Dengue is known to spread after monsoon, but in the past couple of years, cases of the disease have been recorded in summer as well. This year dengue cases have risen sharply since May
After affecting at least 100,000 people last year, dengue outbreak has begun in India again. Although it is only the start of monsoon—the season that brings favourable conditions for the spread of mosquito vectors—Indian states of Odisha, Kerala, Karnataka and others are already on the brink of an epidemic-like situation. Capital New Delhi has reported around 30 cases of the disease in 2016.
Union Minister of Health and Family Welfare J P Nadda has organised meetings with senior officials on preventing the spread of dengue. In his last meeting held on July 1, the minister reviewed preparedness of the government to prevent and control dengue. But going by the rapid spread of the disease it looks like the government has learnt little from last year’s experience.
The website of the National Vector Borne Disease Control Programme (NVBDCP), which is a department under health ministry responsible for providing updated information on dengue cases, has not been updated since May 2016. As per the website, 5,605 people have been affected by the disease and six people have lost their lives till May 2016.
Kerala with 1,592 cases, along with Karnataka (785), Maharashtra (718) and Tamil Nadu (963) has been affected more than other states. Number of cases in Delhi has touched 32. This data, however, does not show the real threat of the disease. Since May, almost all states have reported a sudden spurt in the spread of the disease.
With the monsoon reaching Odisha, as many as 225 people have tested positive for dengue in the state, as per media reports. In Karnataka, the number of affected persons has reached 1,700 as per various media reports. Bangaluru, the capital of the state, has also reported more than 160 cases. Kerala has seen a sharp rise in cases and number has reached around 5,000, say media reports. Dengue incidences may be almost double than what the NVBDCP website is reporting.
Dengue is known to spread after monsoon, but in the last couple of years, cases of the vector-borne disease have been recorded in summer season as well.

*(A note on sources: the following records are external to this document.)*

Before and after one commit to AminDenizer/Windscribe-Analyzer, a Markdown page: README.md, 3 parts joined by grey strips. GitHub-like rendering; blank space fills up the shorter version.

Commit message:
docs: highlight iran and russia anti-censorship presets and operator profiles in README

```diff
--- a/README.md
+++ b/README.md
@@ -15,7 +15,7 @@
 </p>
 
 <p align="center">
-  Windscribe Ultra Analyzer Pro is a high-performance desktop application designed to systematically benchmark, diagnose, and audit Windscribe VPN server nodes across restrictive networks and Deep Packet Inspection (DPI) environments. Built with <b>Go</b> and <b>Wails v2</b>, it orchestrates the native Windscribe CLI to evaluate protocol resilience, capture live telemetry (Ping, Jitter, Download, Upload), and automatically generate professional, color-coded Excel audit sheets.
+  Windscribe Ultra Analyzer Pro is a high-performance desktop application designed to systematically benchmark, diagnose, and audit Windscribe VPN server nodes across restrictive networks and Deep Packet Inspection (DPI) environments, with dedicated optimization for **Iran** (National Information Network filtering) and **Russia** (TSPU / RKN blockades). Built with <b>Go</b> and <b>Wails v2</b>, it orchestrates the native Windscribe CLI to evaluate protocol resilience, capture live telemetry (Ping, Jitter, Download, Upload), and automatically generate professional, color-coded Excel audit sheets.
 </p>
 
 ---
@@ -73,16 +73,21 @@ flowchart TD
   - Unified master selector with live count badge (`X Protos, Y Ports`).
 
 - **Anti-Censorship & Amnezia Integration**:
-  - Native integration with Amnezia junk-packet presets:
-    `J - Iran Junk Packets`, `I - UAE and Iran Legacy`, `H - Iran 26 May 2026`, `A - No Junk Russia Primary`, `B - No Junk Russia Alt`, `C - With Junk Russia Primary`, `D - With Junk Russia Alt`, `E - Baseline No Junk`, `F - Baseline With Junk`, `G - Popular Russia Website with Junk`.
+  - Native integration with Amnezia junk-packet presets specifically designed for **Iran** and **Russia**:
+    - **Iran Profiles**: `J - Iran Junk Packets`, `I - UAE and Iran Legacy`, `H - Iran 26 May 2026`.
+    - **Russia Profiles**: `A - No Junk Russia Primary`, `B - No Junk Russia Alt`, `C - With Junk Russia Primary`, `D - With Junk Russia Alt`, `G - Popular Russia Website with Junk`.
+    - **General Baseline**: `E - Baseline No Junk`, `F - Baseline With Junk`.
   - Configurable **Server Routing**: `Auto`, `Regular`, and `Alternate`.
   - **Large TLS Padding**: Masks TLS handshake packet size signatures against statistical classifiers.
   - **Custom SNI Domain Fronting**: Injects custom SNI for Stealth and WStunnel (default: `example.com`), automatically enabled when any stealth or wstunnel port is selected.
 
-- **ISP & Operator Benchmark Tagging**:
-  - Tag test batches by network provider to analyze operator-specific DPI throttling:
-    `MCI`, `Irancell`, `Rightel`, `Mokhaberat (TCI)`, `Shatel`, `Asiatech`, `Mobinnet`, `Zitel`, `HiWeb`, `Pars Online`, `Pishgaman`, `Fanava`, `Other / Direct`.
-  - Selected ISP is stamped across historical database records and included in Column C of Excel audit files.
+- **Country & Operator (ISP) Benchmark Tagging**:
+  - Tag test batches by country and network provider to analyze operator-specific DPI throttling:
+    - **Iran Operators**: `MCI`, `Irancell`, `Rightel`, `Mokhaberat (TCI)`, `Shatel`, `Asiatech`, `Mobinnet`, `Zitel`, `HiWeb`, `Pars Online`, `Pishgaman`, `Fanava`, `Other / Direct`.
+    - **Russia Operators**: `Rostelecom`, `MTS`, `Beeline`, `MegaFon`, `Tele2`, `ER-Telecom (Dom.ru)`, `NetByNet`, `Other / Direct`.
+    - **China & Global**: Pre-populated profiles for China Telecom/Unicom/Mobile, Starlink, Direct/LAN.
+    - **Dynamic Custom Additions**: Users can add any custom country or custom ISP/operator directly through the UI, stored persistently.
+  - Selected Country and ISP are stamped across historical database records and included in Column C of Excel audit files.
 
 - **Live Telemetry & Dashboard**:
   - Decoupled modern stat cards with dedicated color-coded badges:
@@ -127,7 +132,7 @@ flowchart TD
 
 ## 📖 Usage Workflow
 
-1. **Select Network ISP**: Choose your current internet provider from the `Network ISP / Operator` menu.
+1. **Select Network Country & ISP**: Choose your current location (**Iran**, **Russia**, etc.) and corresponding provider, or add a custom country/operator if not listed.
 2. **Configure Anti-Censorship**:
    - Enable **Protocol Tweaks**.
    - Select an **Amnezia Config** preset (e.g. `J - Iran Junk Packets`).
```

Last year, Down To Earth reported that climate change has impacted the pattern of disease spread.
Last year, Delhi experienced an epidemic-like situation, where over 15,000 people were affected by dengue and 60 died.
We are a voice to you; you have been a support to us. Together we build journalism that is independent, credible and fearless. You can further help us by making a donation. This will mean a lot for our ability to bring you news, perspectives and analysis from the ground so that we can make change together.
India Environment Portal Resources :
Comments are moderated and will be published only after the site moderator’s approval. Please use a genuine email ID and provide your name. Selected comments may also be used in the ‘Letters’ section of the Down To Earth print edition.